The contents of this monograph approximate the lectures I gave In a graduate course at Stanford University in the first half of 1981. But the material has been thoroughly reorganized and rewritten. The purpose is to present a modern version of the theory of stochastic in­ tegration, comprising but going beyond the classical theory, yet stopping short of the latest discontinuous (and to some distracting) ramifications. Roundly speaking, integration with respect to a local martingale with continuous paths is the primary object of study here. We have decided to include some results requiring only right continuity of paths, in order to illustrate the general methodology.

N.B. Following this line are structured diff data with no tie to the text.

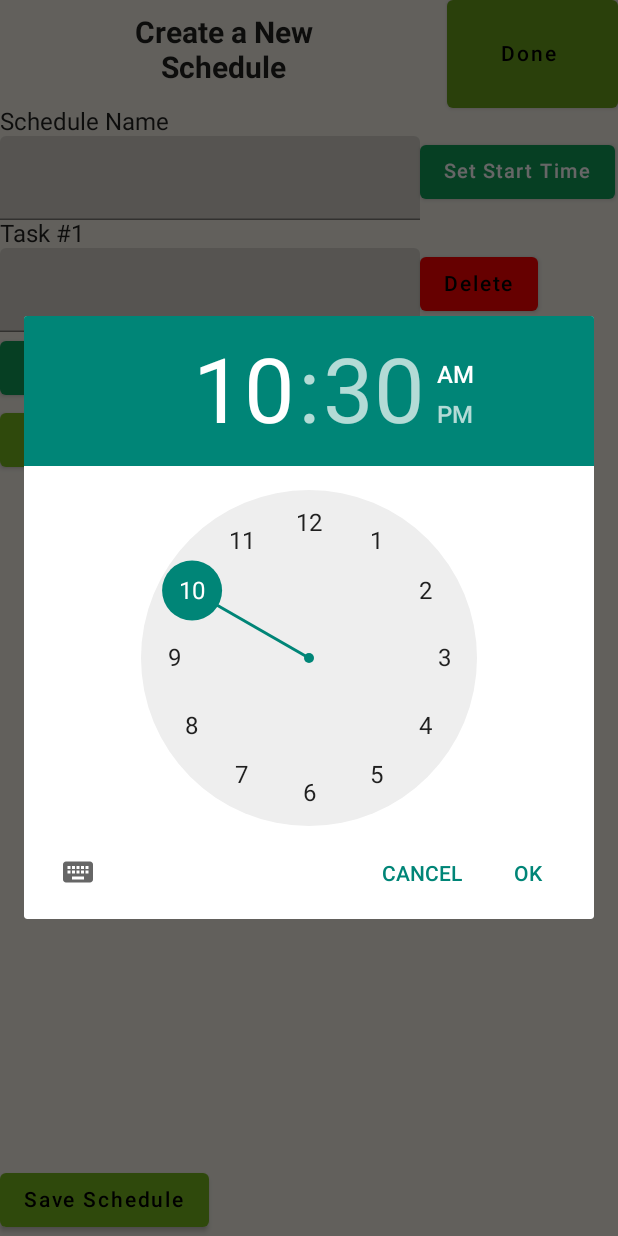
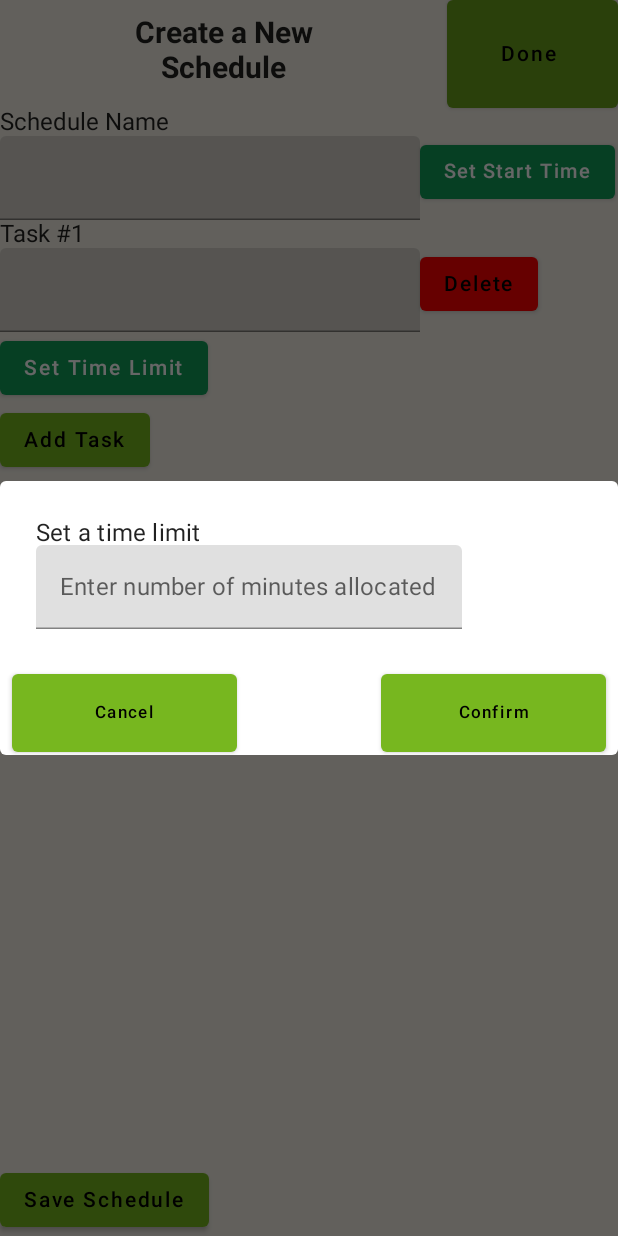
Before and after one commit to CrazySoupDumpling/Peak-Falcons, an Android app built with Jetpack Compose: the CreateScheduleScreen screen opened through its navigation route, after a tap on "Set Time Limit", on a phone screen of 412 x 824 dp. Run offline under Robolectric (Android 15) with nearby library versions, the phone set to English and light mode, and no system bars; our stand-ins replace Room's generated code, livedata-compose; 3 other taps on this screen came first.

Commit message:
changed to select timers and made default time 45 minutes added audio file to res raw called timer beep will implement soon

```diff
--- a/app/src/main/java/com/example/finalproject/CreateScheduleScreen.kt
+++ b/app/src/main/java/com/example/finalproject/CreateScheduleScreen.kt
@@ -4,18 +4,17 @@ import android.app.TimePickerDialog
 import androidx.compose.foundation.background
 import androidx.compose.foundation.layout.*
 import androidx.compose.foundation.rememberScrollState
+import androidx.compose.foundation.text.KeyboardOptions
 import androidx.compose.foundation.verticalScroll
 import androidx.compose.material.*
-import androidx.compose.runtime.Composable
-import androidx.compose.runtime.mutableStateListOf
-import androidx.compose.runtime.mutableStateOf
-import androidx.compose.runtime.remember
+import androidx.compose.runtime.*
 import androidx.compose.runtime.snapshots.SnapshotStateList
 import androidx.compose.ui.Modifier
 import androidx.compose.ui.graphics.Color
 import androidx.compose.ui.platform.LocalContext
 import androidx.compose.ui.res.colorResource
 import androidx.compose.ui.text.font.FontWeight
+import androidx.compose.ui.text.input.KeyboardType
 import androidx.compose.ui.text.input.TextFieldValue
 import androidx.compose.ui.text.style.TextAlign
 import androidx.compose.ui.unit.dp
@@ -101,14 +100,66 @@ fun CreateScheduleScreen(
 
 
 
+
             for (counter in 0 until items.size) {
+                val timeAllocated = remember { mutableStateOf(TextFieldValue()) }
+                val temp = timeAllocated.value
+                var openDialog by remember{ mutableStateOf(false) }
+                if(openDialog){AlertDialog(
 
-                val mTimePickerDialog = TimePickerDialog(
-                    context,
-                    { _, mHour: Int, mMinute: Int ->
-                        timerTimes[counter] = "$mHour:$mMinute"
-                    }, mHour, mMinute, false
+                    onDismissRequest = {},
+                    title = {
+                        Text(text = "Set a time limit")
+                    },
+                    text = {
+                        TextField(
+                            value = timeAllocated.value,
+                            label = { Text("Enter number of minutes allocated") },
+                            onValueChange = { timeAllocated.value = it },
+                            colors = TextFieldDefaults.textFieldColors(
+                                focusedIndicatorColor = colorResource(R.color.SubGreen),
+                                cursorColor = colorResource(R.color.SubGreen),
+                                placeholderColor = colorResource(R.color.SubGreen),
+                                trailingIconColor = colorResource(R.color.SubGreen)
+                            ),
+                            keyboardOptions = KeyboardOptions(keyboardType = KeyboardType.Number)
+                        )
+                    },
+                    confirmButton = {
+                        Row(
+                            modifier = Modifier
+
+                                .fillMaxWidth(),
+                            horizontalArrangement = Arrangement.SpaceBetween
+                        ) {
+                            Button(
+                                onClick = {
+                                    timerTimes[counter] = "45"
+                                    timeAllocated.value = temp
+                                    openDialog = false
+                                          },
+                                modifier = Modifier.width(150.dp), colors = ButtonDefaults.buttonColors(backgroundColor = colorResource(R.color.SubGreen))
+                            ) {
+                                Text(text = "Cancel", modifier = Modifier.padding(all = 10.dp), fontSize = 11.sp)
+                            }
+
+                            Button(
+                                onClick = {
+                                    openDialog = false
+                                    timerTimes[counter] = timeAllocated.value.text
+                                }, colors = ButtonDefaults.buttonColors(backgroundColor = colorResource(R.color.SubGreen)),
+                                modifier = Modifier.width(150.dp)
+                            ) {
+
+                                Text(text = "Confirm", modifier = Modifier.padding(all = 10.dp), fontSize = 11.sp)
+                            }
+                        }
+                    }
+
+
                 )
+                }
+
 
                 Text("Task #${counter + 1}")
                 Row {
@@ -132,7 +183,7 @@ fun CreateScheduleScreen(
                     }
                 }
                 Button(
-                    onClick = { mTimePickerDialog.show() },
+                    onClick = { openDialog = true},
                     colors = ButtonDefaults.buttonColors(backgroundColor = Color(0XFF0F9D58))
                 ) {
                     Text(text = "Set Time Limit", color = Color.White)
--- a/app/src/main/java/com/example/finalproject/ItemByItemSched.kt
+++ b/app/src/main/java/com/example/finalproject/ItemByItemSched.kt
@@ -16,6 +16,8 @@ import androidx.compose.ui.text.style.TextAlign
 import androidx.compose.ui.unit.dp
 import androidx.compose.ui.unit.sp
 import androidx.navigation.NavController
+import android.media.MediaPlayer
+import androidx.compose.ui.platform.LocalContext
 
 @Composable
 fun ItemByItemSched(
@@ -24,7 +26,10 @@ fun ItemByItemSched(
     viewModel: MainViewModel
 
 ) {
+    val mContext = LocalContext.current
 
+    val mMediaPlayer = MediaPlayer.create(mContext, R.raw.timerbeep)
+    //mMediaPlayer.start()
     viewModel.findSchedule(scheduleID)
     val schedule: Schedule? = viewModel.searchResults.observeAsState().value?.get(0)
     var itemNum by remember { mutableStateOf(0) }
```
Also changed, not shown: app/src/main/java/com/example/finalproject/EditScheduleScreen.kt (+60 -9 lines), 1 other file.
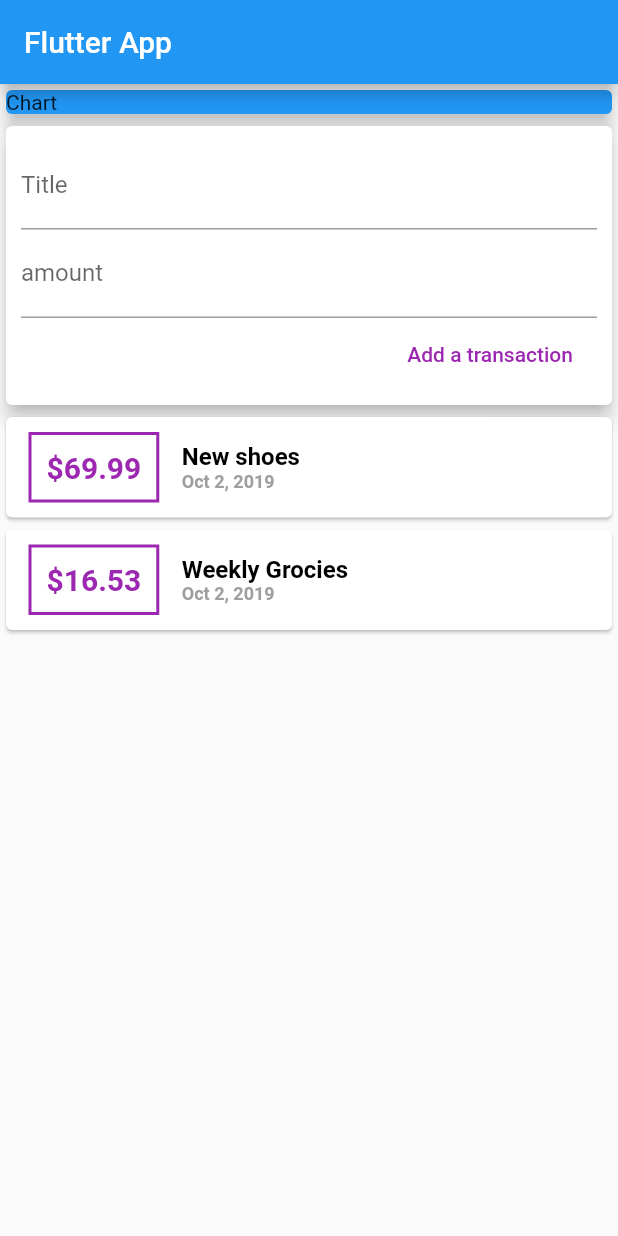
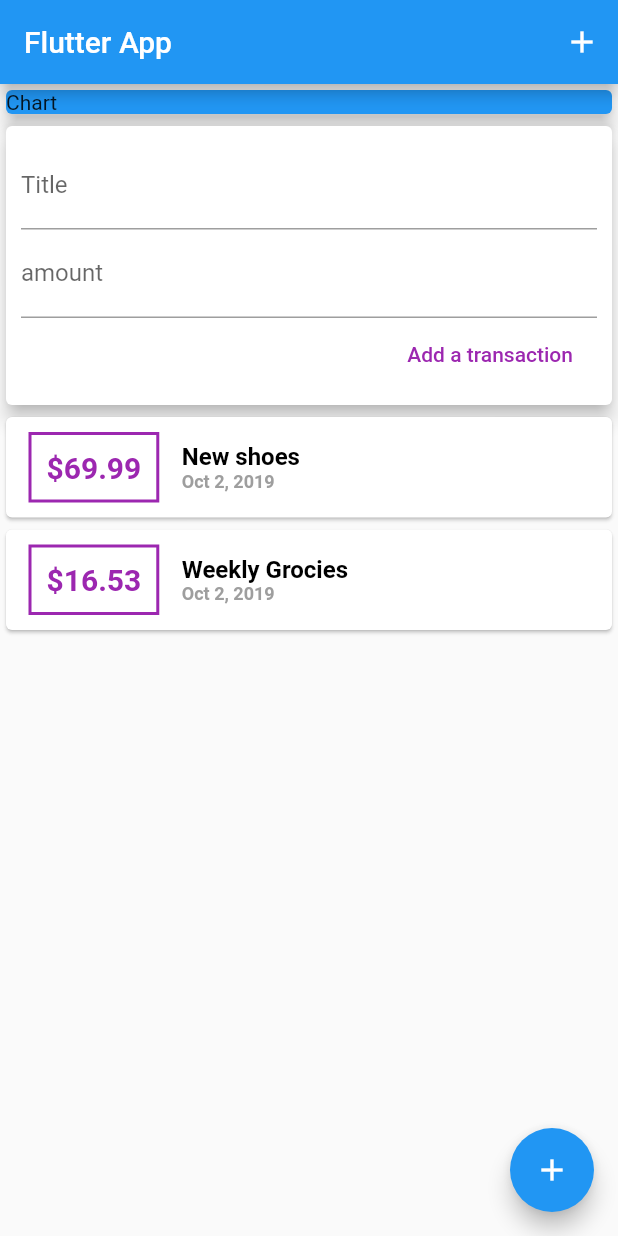
Before and after one commit to tstjerndal/personal_expense, a Flutter app: the screen it shows after launch, on a phone screen of 412 x 824 dp. Run offline on Flutter 3.47's test engine with Material 2 defaults, Android fonts, the phone set to English and light mode, and no system bars.

Commit message:
add icon

```diff
--- a/lib/main.dart
+++ b/lib/main.dart
@@ -27,8 +27,14 @@ class MyHomePage extends StatelessWidget {
     return Scaffold(
       appBar: AppBar(
         title: Text('Flutter App'),
+        actions: <Widget>[
+          IconButton(
+            icon: Icon(Icons.add),
+            onPressed: () {},
           ),
-      body:  SingleChildScrollView(
+        ],
+      ),
+      body: SingleChildScrollView(
         child: Column(
           mainAxisAlignment: MainAxisAlignment.start,
           crossAxisAlignment: CrossAxisAlignment.stretch,
@@ -49,6 +55,7 @@ class MyHomePage extends StatelessWidget {
           ],
         ),
       ),
+      floatingActionButton: FloatingActionButton(child: Icon(Icons.add),),
     );
   }
 }
```
Lines whose indentation alone changed are shown as unchanged.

But it is possible for the reader to skip these extensions without feeling lost in a wilderness of generalities. Basic probability theory inclusive of martingales is reviewed in Chapter 1. A suitably prepared reader should begin with Chapter 2 and consult Chapter 1 only when needed. Occasionally theorems are stated without proof but the treatmcnt is aimed at self-containment modulo the in­ evitable prerequisites. With considerable regret I have decided to omit a discussion of stochastic differential equations. Instead, some other ap­ plications of the stochastic calculus are given; in particular Brownian local time is treated in dctail to fill an unapparent gap in the literature. x I PREFACE The applications to storage theory discussed in Section 8. 4 are based on lectures given by J. Michael Harrison in my class.


Martingal Martingale Peak local martingale local time probability probability theory stochastic calculus stochastic differential equation

Authors and affiliations

  • K. L. Chung
    • 1
  • R. J. Williams
    • 1
  1. 1.Department of MathematicsStanford UniversityStanfordUSA

Bibliographic information